At the ending of the movie “Schindler’s List”, Oscar Schindler collapses in tears. His work is over. 1,000 Jews have been saved from Hitler’s death camps. He spent all his money buying favors from the German government in order to obtain as many Jews as he could for his factory, Jews that were not skilled but rather ones that the Germans would execute. His tears are tears of guilt – he looks at what he has that remains – things that might have been sold to help even one or two more. He was in tears, and at the end of the movie, so was I.
What more could I have done? Who else could I have talked to?
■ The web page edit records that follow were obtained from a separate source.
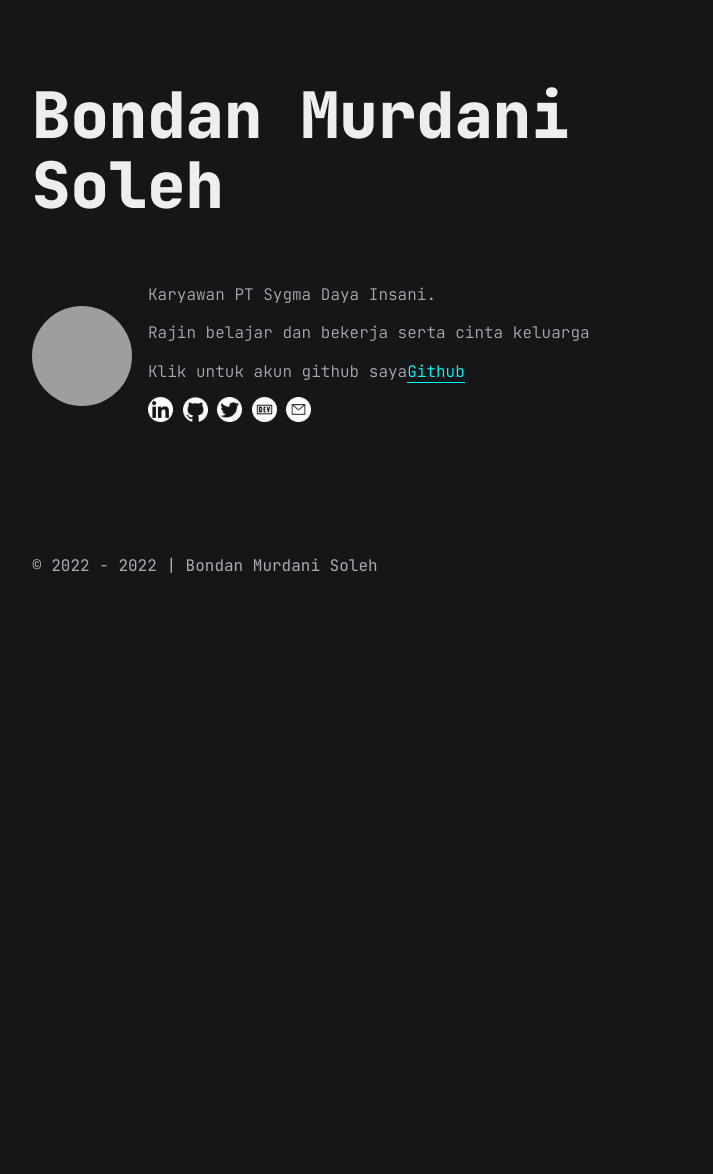
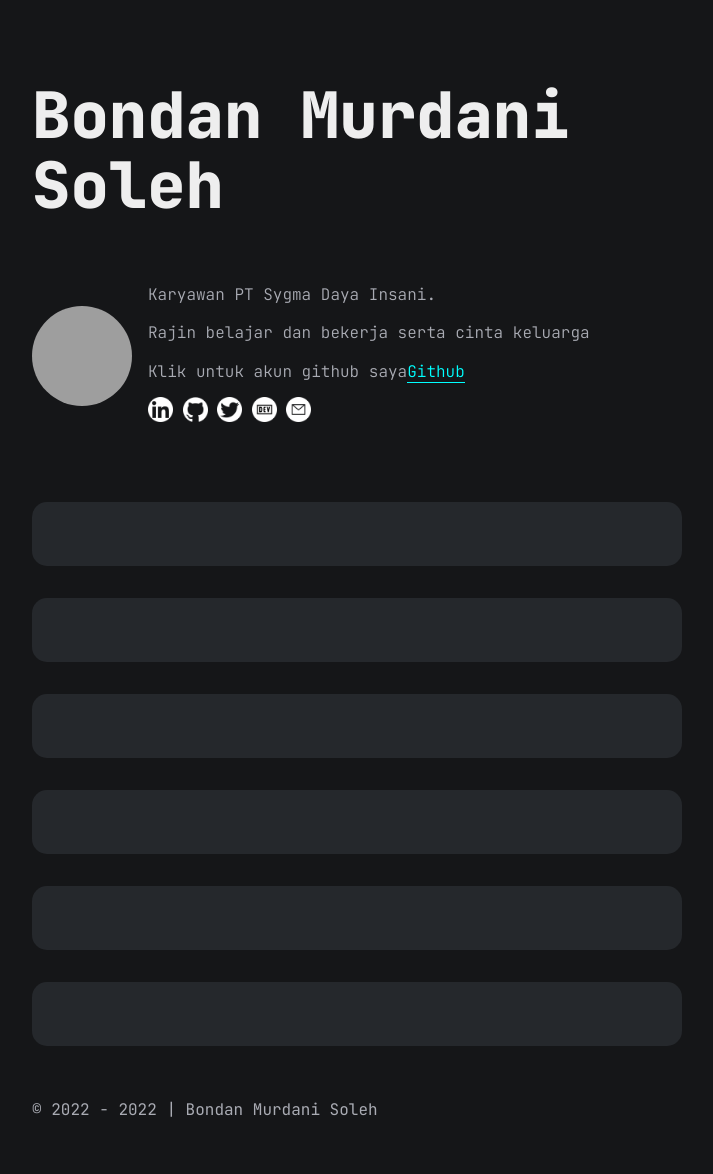
Before and after one commit to papabondan/papabondan.github.io, a Jekyll site: the page built from index.md, in a window 1280 px wide. Shown: the whole page, without its empty margins (283-996 px from the left). Built offline with Jekyll 4.4.1, drawn with Linux system fonts in a browser that asks for light colours; comment, search, counter and statistics services are not loaded; before the commit the page ends 900 px from its top, so only the background shows below that; grey boxes are pictures that could not be loaded.

Commit message:
Update blog.html

```diff
--- a/_layouts/blog.html
+++ b/_layouts/blog.html
@@ -9,8 +9,8 @@
 
         {% for post in site.posts %}
 
-        {% for post in paginator.posts %}
         <article class="article">
+          {% for post in paginator.posts %}
           <h2 class="article-title">
             <a href="{{site.baseurl}}{{post.url}}"> {{post.title}} </a>
           </h2>
@@ -22,8 +22,9 @@
             >
             {% endfor %}
           </div>
+          {% endfor %}
         </article>
-        {%endfor%} {% endfor %}
+        {%endfor%}
       </section>
 
 
```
Time is fleeting and the Bible describes us as a vapor that quickly disappears. When I was young, life seemed like a long adventure ahead of me, but as I age and look back on missed opportunities, I wish I had done more. Yet it’s foolish to mourn over the past, and I truly don’t have the future. I have only this moment. What could I do?
God has given us all gifts to use. I believe that’s where we look. Although we are challenged at this time because of the coronavirus pandemic and the “shelter-in-place” rules, still we can do something. Some have used their sewing skills to make masks, caps, and gowns for those healthcare workers who need them. Others have set up food collection and distribution centers for those who would give to those in need. One man made mini picnic tables to use as feeders for squirrels and birds and then gave them to his neighbors. A local church gave my small community a roll of paper towels and 6 rolls of toilet paper for Easter. Others walk, talking to neighbors at the appropriate social distancing. I’ve made and received many calls. We can keep in touch, and we need to.
Schindler had given his best and he was loved for what he gave. He need not have had any regrets. If you give your best, you will have none either. And, LORD willing, you will have just one more.
“Whatever your hand finds to do, do it with all your might.” Ecclesiastes 9:10a